Questions raised over prosecution following death of Caroline Flack
PUBLISHED: 11:24 17 February 2020 | UPDATED: 11:24 17 February 2020
Caroline Flack told police she would kill herself after she allegedly assaulted her boyfriend in December.
The TV presenter was found dead at the age of 40 at her Clapton home on Saturday, after taking her own life.
Flack, who was described as "vulnerable" by her management, had pleaded not guilty to assaulting her boyfriend Lewis Burton at her former flat in north London in a court hearing in December.
Highbury Corner Magistrates' Court heard that, in the aftermath of the alleged incident, Flack told police "I did it" and then warned she would kill herself.
Flack was arrested and charged with assault by beating after police were called to her flat in Islington on December 12.
The Metropolitan Police declined to comment, although further detail may emerge at an inquest.
Flack stepped down from presenting the current winter series of Love Island after the alleged assault. The ITV programme did not air on Sunday night.
You may also want to watch:
Ambulance crews were called on Friday night to a property in Clapton, where Flack was thought to have recently moved - but a London Ambulance Service spokesman refused to confirm or deny reports the paramedics attended her flat.
An LAS statement said: "We were called shortly after 10.30pm on 14 February to a residential property on Northwold Road, N16.
"Crews attended and, following a clinical assessment, the person was not taken to hospital. Due to patient confidentiality we cannot comment further."
The LAS also said crews were called to Northwold Road at 2.30pm on Saturday, adding that "a person was pronounced dead at the scene", but would not comment on whether the two incidents were linked.
The shock news prompted a flood of tributes from celebrities. But it also brought questions about the decision to persist with prosecuting Flack for the alleged assault on her boyfriend, and about the pressures faced by TV celebrities from the press and social media.
Her management company criticised the Crown Prosecution Service (CPS) for pressing ahead with what it called her "show trial" even after her boyfriend said he did not support it.

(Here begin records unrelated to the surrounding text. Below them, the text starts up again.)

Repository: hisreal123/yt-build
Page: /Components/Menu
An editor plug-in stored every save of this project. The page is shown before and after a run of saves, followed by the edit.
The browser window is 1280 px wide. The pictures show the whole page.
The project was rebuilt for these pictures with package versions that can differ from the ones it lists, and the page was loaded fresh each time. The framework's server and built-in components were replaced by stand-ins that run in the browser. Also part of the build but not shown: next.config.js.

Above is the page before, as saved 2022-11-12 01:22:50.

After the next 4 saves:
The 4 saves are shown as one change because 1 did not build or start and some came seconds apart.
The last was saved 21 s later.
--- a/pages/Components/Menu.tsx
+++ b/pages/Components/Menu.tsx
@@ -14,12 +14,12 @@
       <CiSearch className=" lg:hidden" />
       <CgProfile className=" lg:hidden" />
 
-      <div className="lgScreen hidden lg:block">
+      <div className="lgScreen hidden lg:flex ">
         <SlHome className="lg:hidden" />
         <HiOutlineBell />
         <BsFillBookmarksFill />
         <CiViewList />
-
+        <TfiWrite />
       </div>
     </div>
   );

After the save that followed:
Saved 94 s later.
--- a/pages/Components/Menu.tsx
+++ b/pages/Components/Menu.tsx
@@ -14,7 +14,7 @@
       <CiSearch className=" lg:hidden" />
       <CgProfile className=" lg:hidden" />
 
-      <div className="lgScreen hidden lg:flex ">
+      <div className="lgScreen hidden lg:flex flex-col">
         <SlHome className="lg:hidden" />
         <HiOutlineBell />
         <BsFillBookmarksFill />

By Sunday evening, an online petition calling for a Government inquiry into "the practices and policies of mainstream media organisations and social media platforms in their efforts to protect members of the public from harm" had more than 200,000 signatures.
Flack is the fourth person linked to the ITV2 dating programme to have killed themselves.